Your instructions ▸
Every line with the string "default" in it belongs in your answer, so copy them all from the data.

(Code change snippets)
******

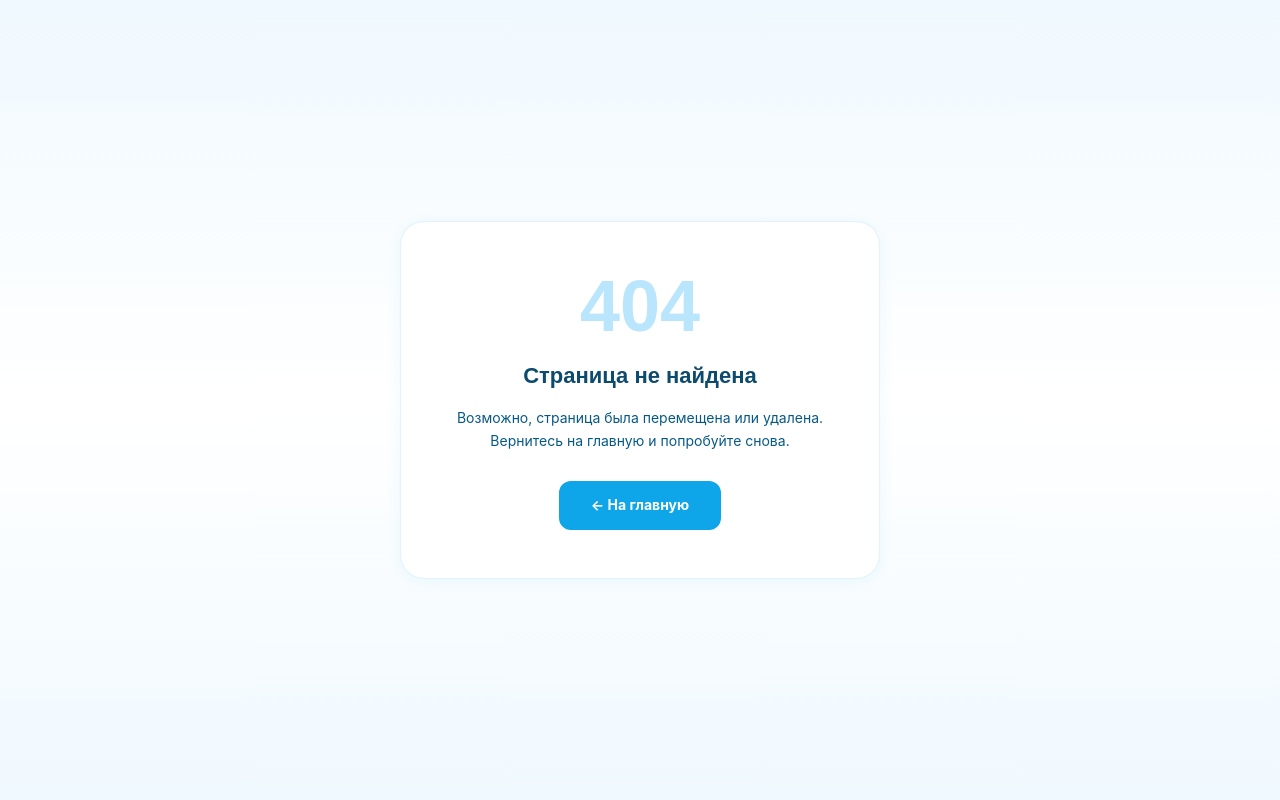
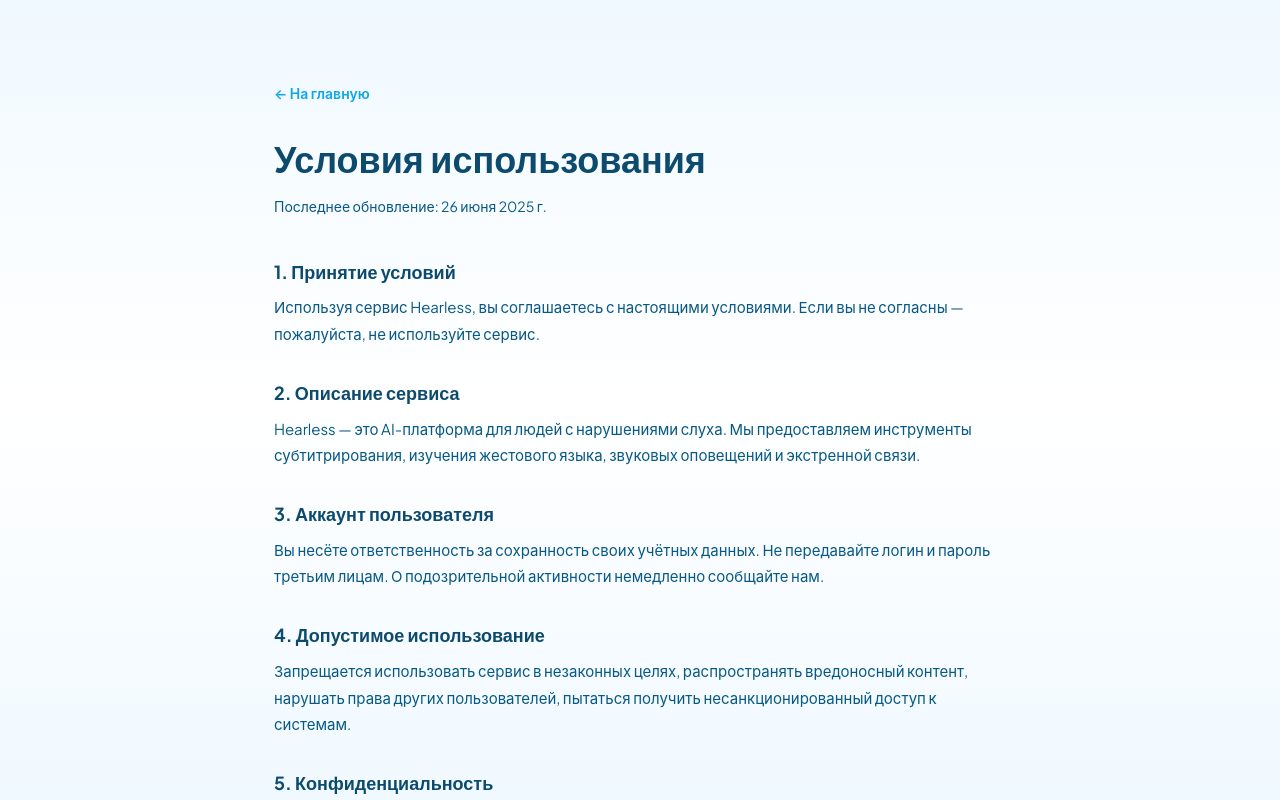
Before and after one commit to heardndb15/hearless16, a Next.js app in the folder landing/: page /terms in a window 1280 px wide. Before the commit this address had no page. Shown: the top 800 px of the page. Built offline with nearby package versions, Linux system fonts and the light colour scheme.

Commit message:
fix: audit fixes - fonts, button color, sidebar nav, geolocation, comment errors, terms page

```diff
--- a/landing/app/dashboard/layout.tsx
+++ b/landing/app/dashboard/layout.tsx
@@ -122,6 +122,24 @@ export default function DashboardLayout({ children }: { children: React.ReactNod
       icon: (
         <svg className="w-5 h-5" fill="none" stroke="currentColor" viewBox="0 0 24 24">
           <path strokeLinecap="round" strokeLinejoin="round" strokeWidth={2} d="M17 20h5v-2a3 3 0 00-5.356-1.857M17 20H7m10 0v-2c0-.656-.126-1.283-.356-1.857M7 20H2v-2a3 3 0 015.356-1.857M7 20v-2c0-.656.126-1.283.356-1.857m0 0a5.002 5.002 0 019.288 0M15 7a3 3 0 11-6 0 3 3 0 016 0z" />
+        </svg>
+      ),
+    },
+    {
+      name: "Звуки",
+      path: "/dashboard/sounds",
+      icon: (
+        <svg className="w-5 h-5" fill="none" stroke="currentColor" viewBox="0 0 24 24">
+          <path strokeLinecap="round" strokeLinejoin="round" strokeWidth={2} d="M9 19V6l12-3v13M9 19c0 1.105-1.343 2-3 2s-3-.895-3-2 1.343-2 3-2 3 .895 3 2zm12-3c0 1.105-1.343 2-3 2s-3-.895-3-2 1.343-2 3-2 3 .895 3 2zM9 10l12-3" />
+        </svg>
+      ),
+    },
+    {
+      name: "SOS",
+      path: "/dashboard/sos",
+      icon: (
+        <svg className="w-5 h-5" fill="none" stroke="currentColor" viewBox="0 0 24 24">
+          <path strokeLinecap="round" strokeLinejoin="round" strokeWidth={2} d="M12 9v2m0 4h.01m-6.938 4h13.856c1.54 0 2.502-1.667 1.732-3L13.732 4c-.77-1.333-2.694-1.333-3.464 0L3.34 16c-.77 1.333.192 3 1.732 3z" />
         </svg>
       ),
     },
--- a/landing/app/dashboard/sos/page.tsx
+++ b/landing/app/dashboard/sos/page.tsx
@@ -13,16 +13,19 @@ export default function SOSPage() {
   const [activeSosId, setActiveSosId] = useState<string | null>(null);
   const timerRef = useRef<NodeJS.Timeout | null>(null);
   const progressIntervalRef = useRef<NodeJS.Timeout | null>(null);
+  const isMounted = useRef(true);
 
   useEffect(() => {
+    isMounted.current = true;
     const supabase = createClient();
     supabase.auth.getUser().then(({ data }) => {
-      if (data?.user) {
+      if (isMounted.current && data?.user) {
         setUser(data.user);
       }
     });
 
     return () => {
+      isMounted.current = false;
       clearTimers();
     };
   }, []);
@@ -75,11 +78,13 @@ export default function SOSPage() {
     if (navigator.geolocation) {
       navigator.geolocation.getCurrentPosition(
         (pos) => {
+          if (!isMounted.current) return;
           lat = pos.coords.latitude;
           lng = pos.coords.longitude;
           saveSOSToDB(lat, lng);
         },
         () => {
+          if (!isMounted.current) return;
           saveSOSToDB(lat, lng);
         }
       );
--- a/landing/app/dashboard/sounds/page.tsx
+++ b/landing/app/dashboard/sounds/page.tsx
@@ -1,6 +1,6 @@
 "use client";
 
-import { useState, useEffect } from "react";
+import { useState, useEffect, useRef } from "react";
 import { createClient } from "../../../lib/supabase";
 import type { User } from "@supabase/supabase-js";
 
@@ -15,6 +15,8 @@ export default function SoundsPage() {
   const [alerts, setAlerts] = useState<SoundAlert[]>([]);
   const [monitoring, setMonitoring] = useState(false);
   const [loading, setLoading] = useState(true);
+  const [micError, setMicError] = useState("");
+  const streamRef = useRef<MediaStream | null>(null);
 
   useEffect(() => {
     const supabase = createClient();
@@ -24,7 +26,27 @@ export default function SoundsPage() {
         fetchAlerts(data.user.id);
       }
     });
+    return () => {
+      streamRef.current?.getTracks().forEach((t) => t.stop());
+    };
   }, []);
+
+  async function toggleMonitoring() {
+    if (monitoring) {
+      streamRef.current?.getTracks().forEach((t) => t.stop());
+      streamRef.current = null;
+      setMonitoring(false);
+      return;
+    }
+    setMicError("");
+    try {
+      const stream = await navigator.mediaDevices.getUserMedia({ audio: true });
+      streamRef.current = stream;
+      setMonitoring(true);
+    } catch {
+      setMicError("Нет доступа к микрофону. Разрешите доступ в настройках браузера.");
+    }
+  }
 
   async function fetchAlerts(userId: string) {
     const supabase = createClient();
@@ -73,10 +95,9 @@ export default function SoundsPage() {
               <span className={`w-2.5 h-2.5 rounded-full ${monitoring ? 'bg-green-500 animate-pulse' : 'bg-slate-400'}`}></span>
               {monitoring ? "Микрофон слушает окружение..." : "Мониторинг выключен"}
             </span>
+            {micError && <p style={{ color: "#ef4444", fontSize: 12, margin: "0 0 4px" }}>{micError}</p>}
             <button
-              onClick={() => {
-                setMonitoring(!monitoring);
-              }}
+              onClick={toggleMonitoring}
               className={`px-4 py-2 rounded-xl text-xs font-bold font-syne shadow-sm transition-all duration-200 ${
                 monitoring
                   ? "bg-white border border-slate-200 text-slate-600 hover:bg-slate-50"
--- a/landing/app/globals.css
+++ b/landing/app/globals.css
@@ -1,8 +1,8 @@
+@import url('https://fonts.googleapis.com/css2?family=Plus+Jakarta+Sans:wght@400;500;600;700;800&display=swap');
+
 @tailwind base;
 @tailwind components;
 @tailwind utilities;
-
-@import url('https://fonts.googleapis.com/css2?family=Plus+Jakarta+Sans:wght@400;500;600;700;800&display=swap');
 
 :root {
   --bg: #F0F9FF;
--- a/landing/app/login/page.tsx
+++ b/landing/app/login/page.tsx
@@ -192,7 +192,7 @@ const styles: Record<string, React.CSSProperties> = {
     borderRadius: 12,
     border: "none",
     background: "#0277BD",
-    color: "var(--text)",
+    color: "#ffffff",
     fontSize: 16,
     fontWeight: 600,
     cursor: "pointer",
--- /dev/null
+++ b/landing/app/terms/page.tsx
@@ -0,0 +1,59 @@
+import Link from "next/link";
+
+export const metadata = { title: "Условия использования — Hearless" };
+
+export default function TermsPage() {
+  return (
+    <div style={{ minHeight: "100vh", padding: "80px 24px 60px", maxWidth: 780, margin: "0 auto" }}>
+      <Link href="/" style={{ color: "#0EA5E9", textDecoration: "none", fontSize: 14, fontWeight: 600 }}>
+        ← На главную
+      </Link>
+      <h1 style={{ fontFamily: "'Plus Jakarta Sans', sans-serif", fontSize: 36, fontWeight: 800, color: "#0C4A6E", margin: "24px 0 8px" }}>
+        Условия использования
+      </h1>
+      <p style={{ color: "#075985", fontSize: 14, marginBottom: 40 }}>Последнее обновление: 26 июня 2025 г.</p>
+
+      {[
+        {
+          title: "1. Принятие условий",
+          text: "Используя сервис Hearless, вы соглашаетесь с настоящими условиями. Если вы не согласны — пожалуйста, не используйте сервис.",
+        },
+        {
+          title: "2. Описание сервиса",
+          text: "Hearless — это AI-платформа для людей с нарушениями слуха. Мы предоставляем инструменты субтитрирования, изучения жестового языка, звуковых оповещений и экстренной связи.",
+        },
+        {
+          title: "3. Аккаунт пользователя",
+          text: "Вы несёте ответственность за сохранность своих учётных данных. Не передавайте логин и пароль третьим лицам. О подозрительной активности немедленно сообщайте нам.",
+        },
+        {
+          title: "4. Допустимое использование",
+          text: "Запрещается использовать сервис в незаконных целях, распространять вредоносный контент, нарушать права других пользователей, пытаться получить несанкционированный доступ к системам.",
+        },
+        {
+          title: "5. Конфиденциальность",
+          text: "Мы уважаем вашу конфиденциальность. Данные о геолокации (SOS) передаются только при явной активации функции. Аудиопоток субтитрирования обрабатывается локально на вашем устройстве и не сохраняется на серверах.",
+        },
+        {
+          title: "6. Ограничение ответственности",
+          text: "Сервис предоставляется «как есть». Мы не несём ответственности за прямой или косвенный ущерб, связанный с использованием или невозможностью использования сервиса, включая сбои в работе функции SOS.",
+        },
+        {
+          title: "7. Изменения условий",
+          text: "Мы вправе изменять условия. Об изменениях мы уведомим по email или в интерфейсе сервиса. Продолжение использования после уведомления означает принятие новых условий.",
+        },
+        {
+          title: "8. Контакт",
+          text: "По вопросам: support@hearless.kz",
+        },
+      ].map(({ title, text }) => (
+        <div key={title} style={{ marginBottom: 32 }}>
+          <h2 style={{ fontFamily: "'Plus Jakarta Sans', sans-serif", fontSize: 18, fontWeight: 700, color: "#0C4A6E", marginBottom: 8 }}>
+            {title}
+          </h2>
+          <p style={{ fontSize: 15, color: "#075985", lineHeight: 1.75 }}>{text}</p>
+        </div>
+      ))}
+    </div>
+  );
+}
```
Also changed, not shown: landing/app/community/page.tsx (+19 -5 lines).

******

Solution below ▸
@@ -122,6 +122,24 @@ export default function DashboardLayout({ children }: { children: React.ReactNod
@@ -13,16 +13,19 @@ export default function SOSPage() {
@@ -75,11 +78,13 @@ export default function SOSPage() {
@@ -15,6 +15,8 @@ export default function SoundsPage() {
@@ -24,7 +26,27 @@ export default function SoundsPage() {
@@ -73,10 +95,9 @@ export default function SoundsPage() {
+export default function TermsPage() {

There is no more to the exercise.